__Activity__: Each line of the data that includes the string "Sets" is to be copied out.
[Records for the task — start]
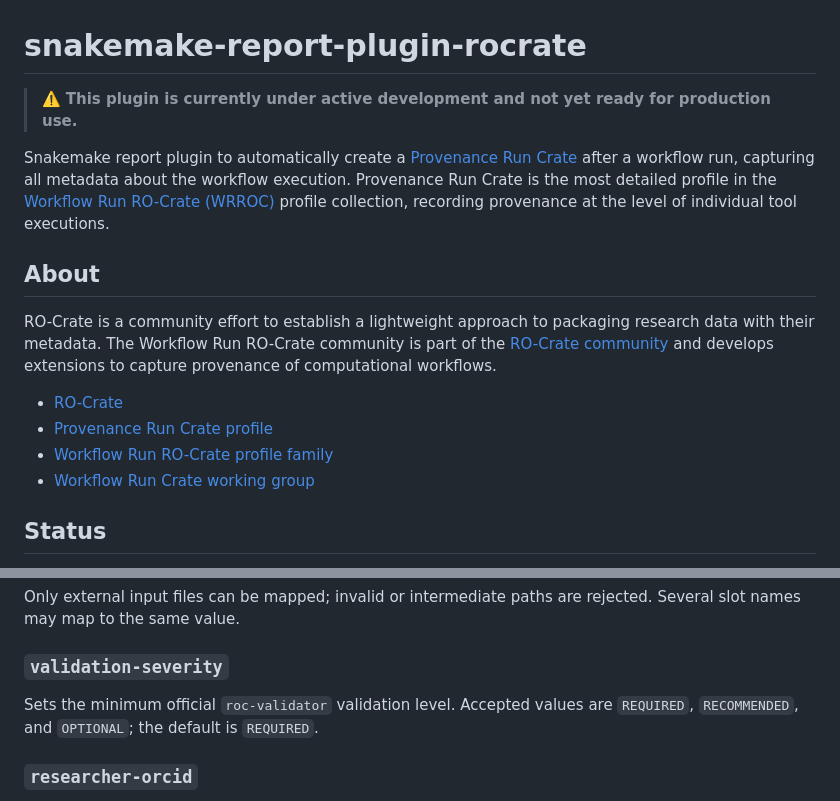
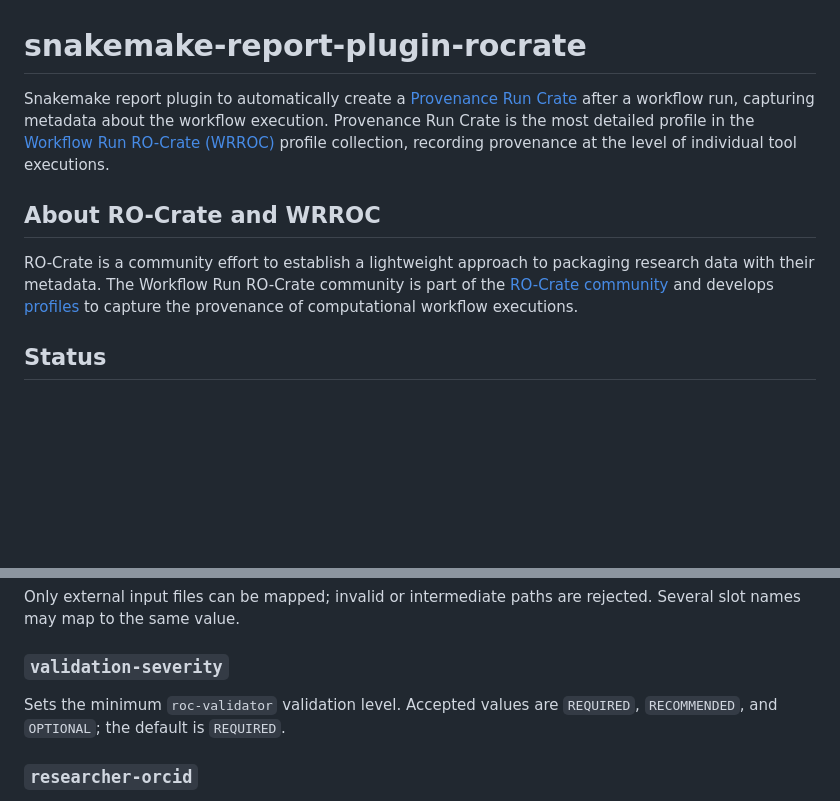
Before and after one commit to snakemake/snakemake-report-plugin-rocrate, a Markdown page: README.md, 2 parts joined by grey strips. Drawn GitHub-style; blank space fills up the shorter version.

Commit message:
docs: update main readme

```diff
--- a/README.md
+++ b/README.md
@@ -1,19 +1,11 @@
 # snakemake-report-plugin-rocrate
 
-> ⚠️ **This plugin is currently under active development and not yet ready for production use.**
+Snakemake report plugin to automatically create a [Provenance Run Crate](https://w3id.org/ro/wfrun/provenance/0.5) after a workflow run, capturing metadata about the workflow execution. Provenance Run Crate is the most detailed profile in the [Workflow Run RO-Crate (WRROC)](https://www.researchobject.org/workflow-run-crate/) profile collection, recording provenance at the level of individual tool executions.
 
-Snakemake report plugin to automatically create a [Provenance Run Crate](https://www.researchobject.org/workflow-run-crate/profiles/provenance_run_crate/) after a workflow run, capturing all metadata about the workflow execution. Provenance Run Crate is the most detailed profile in the [Workflow Run RO-Crate (WRROC)](https://www.researchobject.org/workflow-run-crate/) profile collection, recording provenance at the level of individual tool executions.
-
-## About
+## About RO-Crate and WRROC
 
 RO-Crate is a community effort to establish a lightweight approach to packaging research data with their metadata.
-The Workflow Run RO-Crate community is part of the [RO-Crate community](https://www.researchobject.org/ro-crate/community) and develops extensions to capture provenance of computational workflows.
-
-
-- [RO-Crate](https://www.researchobject.org/ro-crate/)
-- [Provenance Run Crate profile](https://www.researchobject.org/workflow-run-crate/profiles/provenance_run_crate/)
-- [Workflow Run RO-Crate profile family](https://www.researchobject.org/workflow-run-crate/profiles/provenance_run_crate/)
-- [Workflow Run Crate working group](https://www.researchobject.org/workflow-run-crate/)
+The Workflow Run RO-Crate community is part of the [RO-Crate community](https://www.researchobject.org/ro-crate/community) and develops [profiles](https://www.researchobject.org/ro-crate/profiles) to capture the provenance of computational workflow executions.
 
 ## Status
 
@@ -97,7 +90,7 @@ rejected. Several slot names may map to the same value.
 
 ### `validation-severity`
 
-Sets the minimum official `roc-validator` validation level. Accepted values
+Sets the minimum `roc-validator` validation level. Accepted values
 are `REQUIRED`, `RECOMMENDED`, and `OPTIONAL`; the default is `REQUIRED`.
 
 ### `researcher-orcid`
```
Also changed, not shown: other parts of README.md (+2 -1 lines).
[Records for the task — finish]
__Answer section__:
-Sets the minimum official `roc-validator` validation level. Accepted values
+Sets the minimum `roc-validator` validation level. Accepted values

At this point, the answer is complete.